Over the past couple of years, people have continued to move away from cash and begun worshipping from home; wanting to give simply to their church from the comfort of their own home. It is more vital than ever to ensure that your donors are able to give online, simply and safely.
For regular online donations, you should encourage your congregation to use the Parish Giving Scheme. This is a secure method of giving, without the church or donor being charged for the service. All other online methods take a charge for each donation and some will also charge a monthly subscription fee.
If you would like general advice from the National Church on online and streaming services, please click here and for an overview of online giving (especially for services both online and in person) click here.
Setting up for Online Donations
Step 1 - Choose which platform you want to use
For one-off donations there are lots of services available and so it is best to shop around, though there are a few questions you should ask yourself:
1) Do we want to also get a contactless device, and have both parts linked? If so please look at our contactless giving page.
2) Are you streaming services online, and so want to promote giving through those media?
3) Do you want it to calculate and claim Gift Aid on your behalf?
4) Do you have several fundraising projects you want to let people donate to, such as to the general fund or for repairing the church tower?
The Church of England currently has a very good relationship with Give A Little (which works with the SumUp contactless devices), and through the Parish Buying website, until the end of 2022, you can use their Premium Service for no extra charge. They are also working with A Church Near You, to provide special widgets, which make it even easier for your donors to donate. They are also working with Data Development's My Giving Online so that you can keep track of all your donations on which you are claiming Gift Aid or GASDS.
Step 2 - Set up your account
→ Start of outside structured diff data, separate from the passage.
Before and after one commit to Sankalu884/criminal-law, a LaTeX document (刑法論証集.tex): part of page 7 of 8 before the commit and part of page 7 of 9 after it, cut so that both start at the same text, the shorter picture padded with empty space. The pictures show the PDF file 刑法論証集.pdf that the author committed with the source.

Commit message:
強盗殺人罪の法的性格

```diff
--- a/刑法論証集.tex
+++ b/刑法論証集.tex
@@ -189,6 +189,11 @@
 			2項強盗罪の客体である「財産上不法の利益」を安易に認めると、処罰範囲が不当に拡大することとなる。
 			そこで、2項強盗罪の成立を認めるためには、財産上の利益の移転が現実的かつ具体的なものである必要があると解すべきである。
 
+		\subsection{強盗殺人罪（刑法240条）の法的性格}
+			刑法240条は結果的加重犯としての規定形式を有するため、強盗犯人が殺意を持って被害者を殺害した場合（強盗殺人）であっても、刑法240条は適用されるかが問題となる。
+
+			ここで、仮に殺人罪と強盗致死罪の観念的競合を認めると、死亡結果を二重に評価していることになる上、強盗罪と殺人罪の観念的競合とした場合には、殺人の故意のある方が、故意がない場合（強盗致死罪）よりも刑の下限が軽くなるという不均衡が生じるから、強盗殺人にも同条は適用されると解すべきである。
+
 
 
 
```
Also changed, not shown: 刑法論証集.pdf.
Once you have decided which service to go with you then need to sign up. Most platforms give helpful video guides as to how to sign up and try to make the process as easy as possible for you. Youtube is another good source for videos helping explain how to set up your account.
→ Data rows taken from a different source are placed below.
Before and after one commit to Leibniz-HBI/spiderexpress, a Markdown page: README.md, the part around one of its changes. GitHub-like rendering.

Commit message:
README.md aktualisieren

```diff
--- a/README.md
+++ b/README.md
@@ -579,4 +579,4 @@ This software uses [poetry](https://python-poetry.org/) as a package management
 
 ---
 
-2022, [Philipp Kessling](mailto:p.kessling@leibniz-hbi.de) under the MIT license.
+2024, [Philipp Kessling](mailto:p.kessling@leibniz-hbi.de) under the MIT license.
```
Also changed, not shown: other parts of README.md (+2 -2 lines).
A full step by step guide and video on how to do this can be with Give A Little found on the Parish Buying website.
Once you have registered with an online donations provider you will be given a link which you can add to any page on your website, as well as to A Church Near You (see above).
Step 3 - Promoting your account
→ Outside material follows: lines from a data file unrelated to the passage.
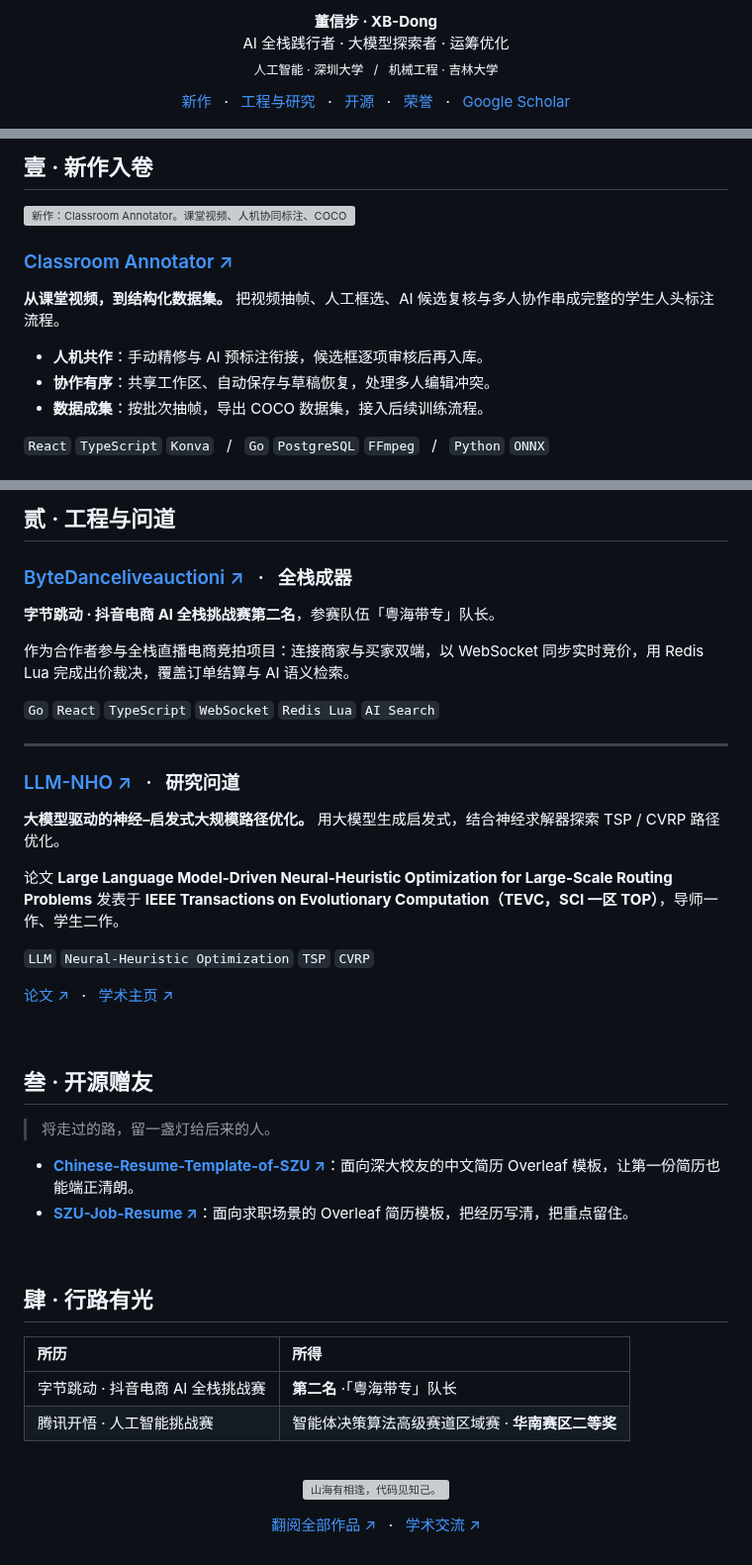
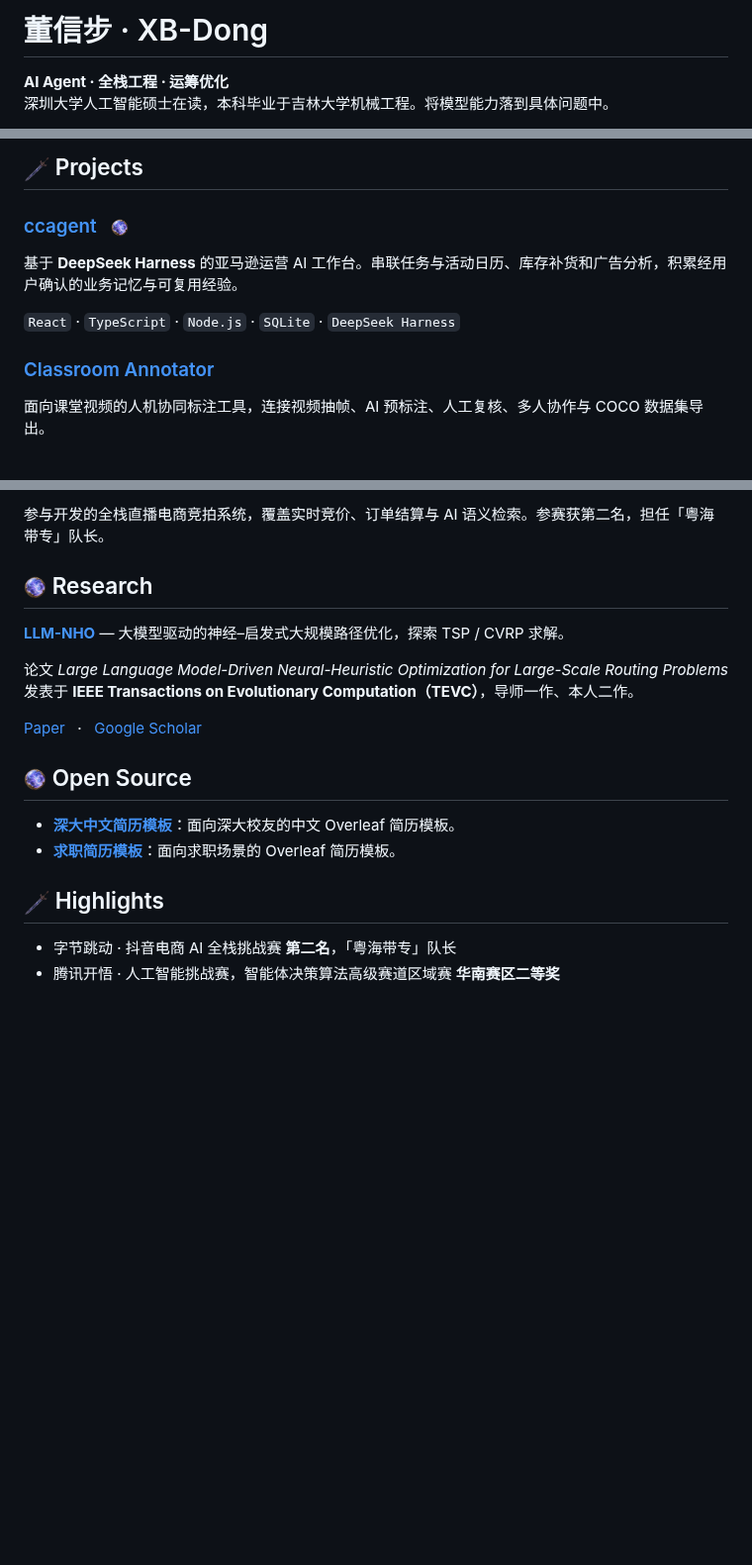
Before and after one commit to XB-Dong/XB-Dong, a Markdown page: README.md, 3 parts joined by grey strips. Shown at 99% size. Drawn GitHub-style; pictures changed too: assets/pal3-pearl.png (added), assets/pal3-sword.png (added); blank space fills up the shorter version; grey boxes are pictures that could not be loaded.

Commit message:
feat(profile): add personal Paladin portrait and feature ccagent

```diff
--- a/README.md
+++ b/README.md
@@ -3,16 +3,7 @@
 </p>
 
-<p align="center">
-  <b>董信步 · XB-Dong</b><br />
-  AI 全栈践行者 · 大模型探索者 · 运筹优化<br />
-  <sub>人工智能 · 深圳大学 &nbsp; / &nbsp; 机械工程 · 吉林大学</sub>
-</p>
+# 董信步 · XB-Dong
 
-<p align="center">
-  <a href="#壹--新作入卷">新作</a> &nbsp; · &nbsp;
-  <a href="#贰--工程与问道">工程与研究</a> &nbsp; · &nbsp;
-  <a href="#叁--开源赠友">开源</a> &nbsp; · &nbsp;
-  <a href="#肆--行路有光">荣誉</a> &nbsp; · &nbsp;
-  <a href="https://scholar.google.com/citations?hl=zh-CN&amp;user=4w56hlIAAAAJ">Google Scholar</a>
-</p>
+**AI Agent · 全栈工程 · 运筹优化**<br />
+深圳大学人工智能硕士在读，本科毕业于吉林大学机械工程。将模型能力落到具体问题中。
 
@@ -20,17 +11,13 @@
 
-## 壹 · 新作入卷
+## <img src="./assets/pal3-sword.png" width="26" height="26" alt="" /> Projects
 
-<a href="https://github.com/XB-Dong/classroom-annotator">
-  <img src="./assets/classroom-scroll.svg" width="100%" alt="新作：Classroom Annotator。课堂视频、人机协同标注、COCO 数据集导出。点击进入项目。" />
-</a>
+### [ccagent](https://github.com/XB-Dong/ccagent) &nbsp; <img src="./assets/pal3-pearl.png" width="18" height="18" alt="" />
 
-### [Classroom Annotator ↗](https://github.com/XB-Dong/classroom-annotator)
+基于 **DeepSeek Harness** 的亚马逊运营 AI 工作台。串联任务与活动日历、库存补货和广告分析，积累经用户确认的业务记忆与可复用经验。
 
-**从课堂视频，到结构化数据集。** 把视频抽帧、人工框选、AI 候选复核与多人协作串成完整的学生人头标注流程。
+`React` · `TypeScript` · `Node.js` · `SQLite` · `DeepSeek Harness`
 
-- **人机共作**：手动精修与 AI 预标注衔接，候选框逐项审核后再入库。
-- **协作有序**：共享工作区、自动保存与草稿恢复，处理多人编辑冲突。
-- **数据成集**：按批次抽帧，导出 COCO 数据集，接入后续训练流程。
+### [Classroom Annotator](https://github.com/XB-Dong/classroom-annotator)
 
-`React` `TypeScript` `Konva` &nbsp; / &nbsp; `Go` `PostgreSQL` `FFmpeg` &nbsp; / &nbsp; `Python` `ONNX`
+面向课堂视频的人机协同标注工具，连接视频抽帧、AI 预标注、人工复核、多人协作与 COCO 数据集导出。
 
@@ -38,51 +25,20 @@
 
-## 贰 · 工程与问道
+参与开发的全栈直播电商竞拍系统，覆盖实时竞价、订单结算与 AI 语义检索。参赛获第二名，担任「粤海带专」队长。
 
-### [ByteDanceliveauctioni ↗](https://github.com/byte-ai-fullstack/ByteDanceliveauctioni) &nbsp; · &nbsp; 全栈成器
+## <img src="./assets/pal3-pearl.png" width="23" height="23" alt="" /> Research
 
-**字节跳动 · 抖音电商 AI 全栈挑战赛第二名**，参赛队伍「粤海带专」队长。
+**[LLM-NHO](https://github.com/TIO-Team/LLM-NHO)** — 大模型驱动的神经–启发式大规模路径优化，探索 TSP / CVRP 求解。
 
-作为合作者参与全栈直播电商竞拍项目：连接商家与买家双端，以 WebSocket 同步实时竞价，用 Redis Lua 完成出价裁决，覆盖订单结算与 AI 语义检索。
+论文 *Large Language Model-Driven Neural-Heuristic Optimization for Large-Scale Routing Problems* 发表于 **IEEE Transactions on Evolutionary Computation（TEVC）**，导师一作、本人二作。
 
-`Go` `React` `TypeScript` `WebSocket` `Redis Lua` `AI Search`
+[Paper](https://ieeexplore.ieee.org/abstract/document/11509330/) &nbsp; · &nbsp; [Google Scholar](https://scholar.google.com/citations?hl=zh-CN&user=4w56hlIAAAAJ)
 
----
+## <img src="./assets/pal3-pearl.png" width="23" height="23" alt="" /> Open Source
 
-### [LLM-NHO ↗](https://github.com/TIO-Team/LLM-NHO) &nbsp; · &nbsp; 研究问道
+- **[深大中文简历模板](https://github.com/XB-Dong/Chinese-Resume-Template-of-SZU)**：面向深大校友的中文 Overleaf 简历模板。
+- **[求职简历模板](https://github.com/XB-Dong/SZU-Job-Resume)**：面向求职场景的 Overleaf 简历模板。
 
-**大模型驱动的神经–启发式大规模路径优化。** 用大模型生成启发式，结合神经求解器探索 TSP / CVRP 路径优化。
+## <img src="./assets/pal3-sword.png" width="26" height="26" alt="" /> Highlights
 
-论文 **Large Language Model-Driven Neural-Heuristic Optimization for Large-Scale Routing Problems** 发表于 **IEEE Transactions on Evolutionary Computation（TEVC，SCI 一区 TOP）**，导师一作、学生二作。
-
-`LLM` `Neural-Heuristic Optimization` `TSP` `CVRP`
-
-[论文 ↗](https://ieeexplore.ieee.org/abstract/document/11509330/) &nbsp; · &nbsp; [学术主页 ↗](https://scholar.google.com/citations?hl=zh-CN&user=4w56hlIAAAAJ)
-
-<br />
-
-## 叁 · 开源赠友
-
-> 将走过的路，留一盏灯给后来的人。
-
-- **[Chinese-Resume-Template-of-SZU ↗](https://github.com/XB-Dong/Chinese-Resume-Template-of-SZU)**：面向深大校友的中文简历 Overleaf 模板，让第一份简历也能端正清朗。
-- **[SZU-Job-Resume ↗](https://github.com/XB-Dong/SZU-Job-Resume)**：面向求职场景的 Overleaf 简历模板，把经历写清，把重点留住。
-
-<br />
-
-## 肆 · 行路有光
-
-| 所历 | 所得 |
-| :--- | :--- |
-| 字节跳动 · 抖音电商 AI 全栈挑战赛 | **第二名** ·「粤海带专」队长 |
-| 腾讯开悟 · 人工智能挑战赛 | 智能体决策算法高级赛道区域赛 · **华南赛区二等奖** |
-
-<br />
-
-<p align="center">
-  <img src="./assets/shan-hai-colophon.svg" width="100%" alt="山海有相逢，代码见知己。" />
-</p>
-
-<p align="center">
-  <a href="https://github.com/XB-Dong?tab=repositories">翻阅全部作品 ↗</a> &nbsp; · &nbsp;
-  <a href="https://scholar.google.com/citations?hl=zh-CN&amp;user=4w56hlIAAAAJ">学术交流 ↗</a>
-</p>
+- 字节跳动 · 抖音电商 AI 全栈挑战赛 **第二名**，「粤海带专」队长
+- 腾讯开悟 · 人工智能挑战赛，智能体决策算法高级赛道区域赛 **华南赛区二等奖**
```
Also changed, not shown: other parts of README.md (+4 -4 lines), docs/profile-redesign.md (+12 -33 lines), 1 other file.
These days many people, when they want to find out about anything, will first check the internet. This means that having donation information on your website and clearly identifiable on your homepage has become essential. Not only does it provide a way for people to give, it also allows you to communicate the importance of giving to your community.
One of the best options is to create a dedicated page about giving on your website explaining how people can support you. This allows you to highlight the importance of regular giving alongside a link to the Parish Giving Scheme website whilst at the same time giving the reader the opportunity to donate straight away via your online donations provider. Find out how to activate the donations button on your A Church Near You page.
Joshua Townson, Generous Giving Advisor for the Diocese of Oxford, has produced this very helpful video, to help think about how you can make the most of your online giving platform.
QR codes have become much more commonplace over the past year, especially with the NHS Track and Trace app. A QR code can be easily printed onto all your churches newsletters, pew slips and orders of service to help encourage donations.
Once you have an online account for donations, you will be able to produce QR codes, which individuals can read with their 'phones and will direct them to your giving page.
Joshua Townson, Generous Giving Advisor for the Diocese of Oxford, also produced this very helpful video, to help you weigh up the options and think about how you could use QR codes.
Remember when printing a QR code, for a 'phone to read it easily, it should be about 2.5 cm square (1 inch square), and to make sure they are easy to see, especially by people visiting your church for the first time.